If you would like help thinking through your sick and PTO policies, please give a member of CAI’s Advice and Resolution team at 919-878-9222 or 336-668-7746.

 

Delivering Great New Employees – Part 3

Tuesday, December 2nd, 2014

In today’s video blog, CAI’s Vice President of Membership, Doug Blizzard, shares his last installment of advice for hiring great new employees. Doug starts the video by describing a triangle that represents a pool of job candidates. He says the 80 percent of candidates that are at the bottom of the triangle are aggressively searching for a new job. The five percent of candidates at the top of the triangle are not open to new opportunities. However, Doug says the actual challenge is to attract the 15 percent in the middle who aren’t looking but might be open to a better opportunity.

To uncover those 15 percent, Doug offers several tips in the video. His first tip is to engage employees. He suggests telling your employees about current openings at the company and asking them to tell their friends, as well as post about the jobs on Facebook and LinkedIn. His second tip is to encourage employees to brag about the cool things your company is doing, such as blood drives or food drives. His last tip is to ask employees questions like “why do you enjoy working for our company” or “what makes our company different from our competition.” Doug says to use their answers in campaigns and ads to target and attract new employees.

Doug’s overall message is to train your employees to be good talent scouts for your organization. Please call our Advice and Resolution Team at 919-878-9222 or 336-668-7746 for additional ways to attract new talent.

 

Delivering Great New Employees – Part 2

Tuesday, October 28th, 2014

In today’s video blog, CAI’s Vice President of Membership, Doug Blizzard, continues the conversation from his last video blog in which he discussed employer recruiting efforts. His tip to employers is to stay out in front of top talent long before you have an opening.

Doug mentions that there are many factors that can attract a job candidate to your company, such as career advancement or working with industry thought leaders. You may offer enticing employee benefits, but Doug asks, “Does anyone know about them?”

He offers up action items employers can take to make top job candidates aware of their company and the benefits offered. One of the many items he shared in the video included having your team members present at events or activities where top candidates in the specific industry you’re looking in hang out, such as associations or industry-related conferences.

Doug encourages employers to try the tips he shared in the video and see how they attract interest from quality job seekers.
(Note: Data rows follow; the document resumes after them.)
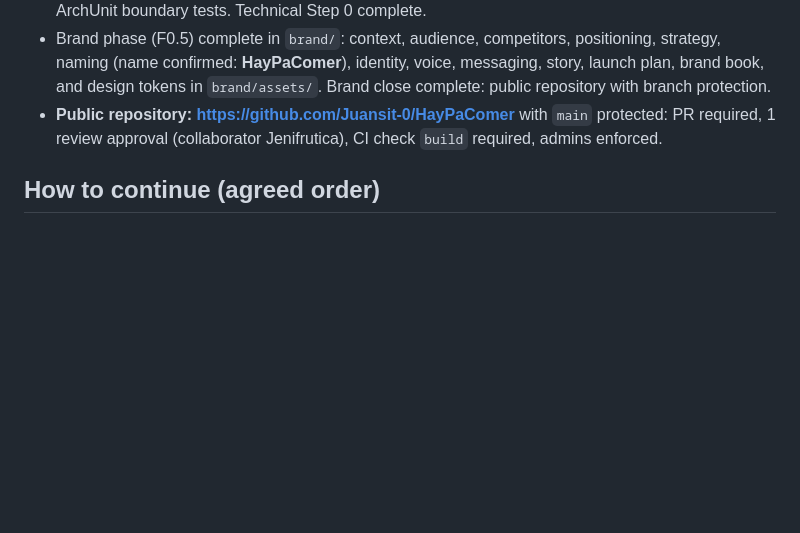
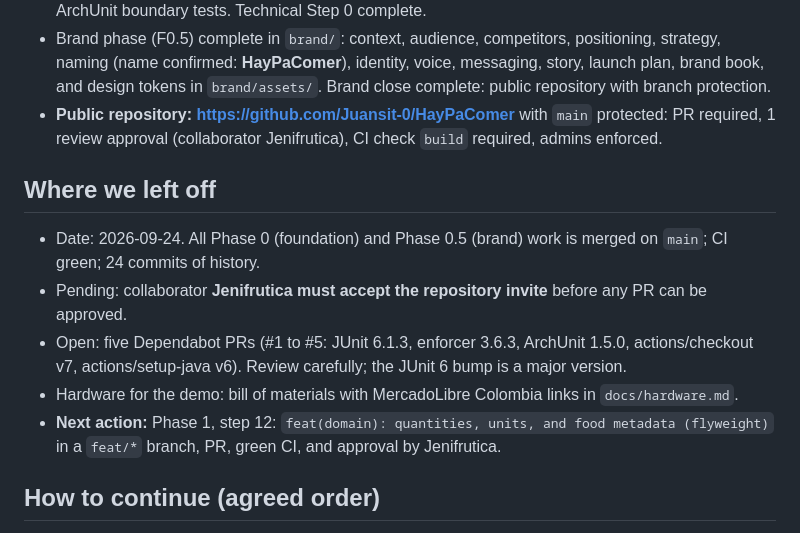
Before and after one commit to Juansit-0/HayPaComer, a Markdown page: AGENTS.md, the part around the change. Drawn GitHub-style; blank space fills up the shorter version.

Commit message:
docs: update continue state for phase 1

```diff
--- a/AGENTS.md
+++ b/AGENTS.md
@@ -15,6 +15,14 @@ HayPaComer (name confirmed in Phase 0.5) is a smart home fridge: Java applicatio
 - Local git with step commits; 8-module Maven structure; F0 docs; CI + Dependabot; enforcer + ArchUnit boundary tests. Technical Step 0 complete.
 - Brand phase (F0.5) complete in `brand/`: context, audience, competitors, positioning, strategy, naming (name confirmed: **HayPaComer**), identity, voice, messaging, story, launch plan, brand book, and design tokens in `brand/assets/`. Brand close complete: public repository with branch protection.
 - **Public repository: https://github.com/Juansit-0/HayPaComer** with `main` protected: PR required, 1 review approval (collaborator Jenifrutica), CI check `build` required, admins enforced.
+
+## Where we left off
+
+- Date: 2026-09-24. All Phase 0 (foundation) and Phase 0.5 (brand) work is merged on `main`; CI green; 24 commits of history.
+- Pending: collaborator **Jenifrutica must accept the repository invite** before any PR can be approved.
+- Open: five Dependabot PRs (#1 to #5: JUnit 6.1.3, enforcer 3.6.3, ArchUnit 1.5.0, actions/checkout v7, actions/setup-java v6). Review carefully; the JUnit 6 bump is a major version.
+- Hardware for the demo: bill of materials with MercadoLibre Colombia links in `docs/hardware.md`.
+- **Next action:** Phase 1, step 12: `feat(domain): quantities, units, and food metadata (flyweight)` in a `feat/*` branch, PR, green CI, and approval by Jenifrutica.
 
 ## How to continue (agreed order)
 
```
Make sure to look out for the third installment of this video series next month.

For additional recruiting tips, please call a member of our Advice and Resolution team at 919-878-9222 or 336-668-7746. The team is now available 24 hours each day throughout the week! Please give us a call!

Delivering Great New Employees – Part 1

Tuesday, September 30th, 2014

Doug Blizzard, CAI’s Vice President of Membership, kicks off his next series of blogs focused on recruiting great employees in today’s post. He begins by sharing a survey that found that delivering on recruiting had the biggest single impact of any HR activity on revenue and profit.

 

In the video, Doug challenges HR professionals by asking them how they are delivering on recruiting. He encourages them to ask their supervisors specific questions that will reveal how strong their company’s recruiting process is. Review the video for the specific questions to ask your team members.

 

Doug says at many companies the recruiting process is more like an administrative task designed for compliance than a process designed to recruit top candidates. He then lists several helpful tips to make everyone’s recruiting process better.

 

Look out for Part 2 of the series. Doug says he’ll be sharing more tips—some that are a little out of the box. If you’re interested in improving your recruiting process, please call a member of CAI’s Advice and Resolution team at 919-878-9222 or 336-668-7746. The team in now available 24 hours each day throughout the week! Please give us a call!